Fresh off of the NBA Draft and the subsequent  Shabazz mania, NBA free agency is upon us. Here’s what we know so far:

OJ Mayo

The Wolves have already talked with OJ Mayo’s camp. Mayo, in fact was Flip’s first stop in his free-agent shopping.

Reading the tea leaves on stuff like this is never easy, but it appears that at the very least, there may be some “there” there to the earlier RUMINT about Flip & co.’s interest in Mayo. Like it or not, Mayo is a professional, starting-caliber shooting guard who would bring veteran experience to the position that a rookie whose upside might be higher lacks (cough, C.J. McCollum, cough).

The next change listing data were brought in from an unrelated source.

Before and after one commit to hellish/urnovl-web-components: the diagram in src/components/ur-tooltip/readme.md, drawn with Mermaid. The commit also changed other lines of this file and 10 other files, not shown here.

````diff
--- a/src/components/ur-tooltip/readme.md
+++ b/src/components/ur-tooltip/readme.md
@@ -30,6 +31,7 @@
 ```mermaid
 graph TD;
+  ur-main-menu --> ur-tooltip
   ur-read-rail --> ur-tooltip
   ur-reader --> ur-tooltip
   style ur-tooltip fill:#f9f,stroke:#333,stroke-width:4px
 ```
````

Still, given that an unhealthy Brandon Roy played in only five games last season and was replaced the rest of the way by Luke Ridnour and J.J. Barea–point guards masquerading as shooting guards–it’s really tough to project how Mayo or any other traditional SG would fit into Rick’s offense.

Given what else is out there in free agency, I like Mayo the best of a bunch of imperfect possibilities to fill this area of need.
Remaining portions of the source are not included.